Srilanka: MONLAR warns of threats to food sovereignty, as 5.3 million people remain food insecure

In a statement released on 16 October, the International Day of Action for Peoples’ Food Sovereignty, the Movement for Land and Agrarian Reform (MONLAR) in Sri Lanka has highlighted the dubious role played by international financial institutions in plunging the country into a debt crisis.

Here is the full statement:

Stop whitewashing the criminal agribusiness empires, IMF, WB and WTO; it’s time for a people’s food system!

As the Sri Lankan government moves to bail out everyone but the people it’s supposed to serve from the catastrophic debt crisis, the people are suffering the devastating consequences of the austerity-driven fiscal policies of this carefully orchestrated attack. The most marginalised people and communities, such as small-scale food producers and the plantation community, have become sitting ducks.

Today, 5.3 million people in Sri Lanka are food insecure. This proves that what the government has been doing to feed its people for more than 70 years has failed. The government’s attempt to ensure food security has failed. What the government has done to secure the livelihoods of farmers has failed. What governments have done to alleviate rural poverty has failed. The laws, bills, policies, international treaties and free trade agreements (FTAs) that have been put in place to ensure food security have left the people hanging out to dry, while a very few businessmen and their political friends have been riding the gravy train for years. At a time when more than a million people are starving in Sri Lanka, the immense wealth created by these oligarchs and the empires they have built through this injustice should be considered a crime against humanity.

Today, on 16 October, the day of struggle for food sovereignty for our peoples, we, the Movement for Land and Agrarian Reform (MONLAR), once again stand with the small food producers and the plantation community. We stand with the small farmers who feed us every day while fighting the debt and climate crises, while being evicted from their land, denied access to their water and their seeds. We stand with the plantation workers who keep our economy going, even as they are robbed of their basic human rights. And we stand with everyone who has been wronged by systemic injustice. We stand with everyone who has been a victim of this premeditated crime!
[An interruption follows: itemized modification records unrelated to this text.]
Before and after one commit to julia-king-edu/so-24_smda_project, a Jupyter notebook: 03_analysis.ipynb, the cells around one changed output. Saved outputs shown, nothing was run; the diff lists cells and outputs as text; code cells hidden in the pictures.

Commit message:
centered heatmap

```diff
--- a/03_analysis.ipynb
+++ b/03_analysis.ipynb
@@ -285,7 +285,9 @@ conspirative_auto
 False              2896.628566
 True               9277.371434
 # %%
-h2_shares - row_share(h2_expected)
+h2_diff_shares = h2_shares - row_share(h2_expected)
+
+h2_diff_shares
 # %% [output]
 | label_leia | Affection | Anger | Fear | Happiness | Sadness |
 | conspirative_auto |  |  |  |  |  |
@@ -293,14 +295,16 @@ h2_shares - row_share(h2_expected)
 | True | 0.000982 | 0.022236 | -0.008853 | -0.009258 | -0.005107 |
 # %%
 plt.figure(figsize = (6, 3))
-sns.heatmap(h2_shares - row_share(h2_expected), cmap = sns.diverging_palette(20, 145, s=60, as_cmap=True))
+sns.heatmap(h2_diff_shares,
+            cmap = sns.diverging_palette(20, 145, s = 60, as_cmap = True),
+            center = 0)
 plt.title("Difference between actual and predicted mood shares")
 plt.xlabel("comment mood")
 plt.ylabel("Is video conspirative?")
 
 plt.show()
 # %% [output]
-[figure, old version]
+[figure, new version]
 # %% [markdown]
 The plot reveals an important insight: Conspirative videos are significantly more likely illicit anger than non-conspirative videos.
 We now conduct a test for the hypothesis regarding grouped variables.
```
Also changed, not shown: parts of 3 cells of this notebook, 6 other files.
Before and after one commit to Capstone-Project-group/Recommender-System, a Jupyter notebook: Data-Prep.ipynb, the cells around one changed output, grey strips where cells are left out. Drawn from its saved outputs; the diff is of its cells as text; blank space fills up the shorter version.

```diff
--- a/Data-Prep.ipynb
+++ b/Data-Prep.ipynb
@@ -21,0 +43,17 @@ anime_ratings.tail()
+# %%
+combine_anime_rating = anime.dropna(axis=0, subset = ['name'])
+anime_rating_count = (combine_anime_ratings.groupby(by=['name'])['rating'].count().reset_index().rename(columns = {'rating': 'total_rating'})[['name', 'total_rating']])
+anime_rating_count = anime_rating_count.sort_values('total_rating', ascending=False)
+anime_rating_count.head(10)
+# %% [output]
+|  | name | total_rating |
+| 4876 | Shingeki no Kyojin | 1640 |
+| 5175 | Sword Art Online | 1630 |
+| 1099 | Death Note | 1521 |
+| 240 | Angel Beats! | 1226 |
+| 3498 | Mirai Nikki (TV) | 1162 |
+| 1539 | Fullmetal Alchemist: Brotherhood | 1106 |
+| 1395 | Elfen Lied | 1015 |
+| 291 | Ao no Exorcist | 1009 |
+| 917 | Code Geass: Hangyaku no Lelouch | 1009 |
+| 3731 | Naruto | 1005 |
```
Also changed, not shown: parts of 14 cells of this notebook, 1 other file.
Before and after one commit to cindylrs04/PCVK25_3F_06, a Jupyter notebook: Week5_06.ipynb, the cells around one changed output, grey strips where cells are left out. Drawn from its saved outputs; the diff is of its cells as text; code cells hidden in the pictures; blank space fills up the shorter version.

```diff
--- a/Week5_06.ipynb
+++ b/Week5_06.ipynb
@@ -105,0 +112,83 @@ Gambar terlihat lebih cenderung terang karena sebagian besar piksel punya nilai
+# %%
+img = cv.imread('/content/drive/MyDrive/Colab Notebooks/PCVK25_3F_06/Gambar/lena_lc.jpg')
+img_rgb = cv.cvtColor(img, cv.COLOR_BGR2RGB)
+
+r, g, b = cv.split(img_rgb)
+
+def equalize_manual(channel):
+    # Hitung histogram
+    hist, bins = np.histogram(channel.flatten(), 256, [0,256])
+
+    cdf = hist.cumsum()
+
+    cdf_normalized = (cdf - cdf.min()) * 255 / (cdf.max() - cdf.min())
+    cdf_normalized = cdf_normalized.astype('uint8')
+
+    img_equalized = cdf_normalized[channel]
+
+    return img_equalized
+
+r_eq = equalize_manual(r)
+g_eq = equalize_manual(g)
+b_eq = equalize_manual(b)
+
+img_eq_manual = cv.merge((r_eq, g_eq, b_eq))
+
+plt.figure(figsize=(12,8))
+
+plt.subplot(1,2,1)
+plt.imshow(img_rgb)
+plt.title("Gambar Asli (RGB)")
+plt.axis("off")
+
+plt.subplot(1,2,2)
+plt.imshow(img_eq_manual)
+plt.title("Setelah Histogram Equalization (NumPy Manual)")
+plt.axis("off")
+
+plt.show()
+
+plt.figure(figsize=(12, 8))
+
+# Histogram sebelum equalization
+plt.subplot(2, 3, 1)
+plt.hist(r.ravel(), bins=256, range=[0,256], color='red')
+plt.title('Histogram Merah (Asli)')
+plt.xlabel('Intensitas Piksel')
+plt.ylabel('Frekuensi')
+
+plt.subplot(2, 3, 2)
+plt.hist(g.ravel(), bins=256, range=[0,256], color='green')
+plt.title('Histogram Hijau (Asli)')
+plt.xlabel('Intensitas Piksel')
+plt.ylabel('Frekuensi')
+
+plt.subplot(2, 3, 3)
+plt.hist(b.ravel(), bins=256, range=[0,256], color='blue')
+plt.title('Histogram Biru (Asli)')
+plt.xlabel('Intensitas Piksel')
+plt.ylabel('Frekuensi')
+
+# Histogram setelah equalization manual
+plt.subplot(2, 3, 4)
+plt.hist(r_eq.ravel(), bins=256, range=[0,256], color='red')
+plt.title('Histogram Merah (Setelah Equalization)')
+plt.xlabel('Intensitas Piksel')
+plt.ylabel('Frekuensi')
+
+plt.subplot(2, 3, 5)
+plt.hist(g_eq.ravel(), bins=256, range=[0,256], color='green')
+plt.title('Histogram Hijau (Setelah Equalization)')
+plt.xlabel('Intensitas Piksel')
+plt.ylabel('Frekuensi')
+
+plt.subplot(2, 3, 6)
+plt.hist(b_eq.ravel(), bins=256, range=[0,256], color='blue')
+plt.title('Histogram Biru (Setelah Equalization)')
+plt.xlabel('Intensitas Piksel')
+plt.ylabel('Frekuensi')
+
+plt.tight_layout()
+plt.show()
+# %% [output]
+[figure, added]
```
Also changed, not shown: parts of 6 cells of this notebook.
It seems that both the World Food Forum and the Food and Agriculture Organisation, the institutions that promise to end world hunger, are blind to the fact that hundreds of millions of people around the world are starving. The benefactors funding these failed efforts, such as the IMF, the World Bank and private banks, have only turned the crisis into their cash cow, and now they are looking at more than 50 countries crippled by foreign debt, including Sri Lanka.

While denouncing the IMF and World Bank funded market driven food system in Sri Lanka, we call for a people’s food system from food production to food market and responsible consumption through agroecology, ensuring food sovereignty where small scale food producers have their right to land, water and seeds. We urge the government to adopt the United Nations Declaration on the Rights of Peasants and Other People Working in Rural Areas – UNDROP, which is useful to strengthen the promotion and protection of the rights of food producers in Sri Lanka.

We call on all small-scale food producers in Sri Lanka to stand with us by joining the agroecology movement. Let’s not be fooled into believing that this unsustainable and unjust food system will put food in our stomachs. Let’s join the global struggle to end world hunger and secure our rights!

Faced with global crises, we build food sovereignty to ensure a future for humanity!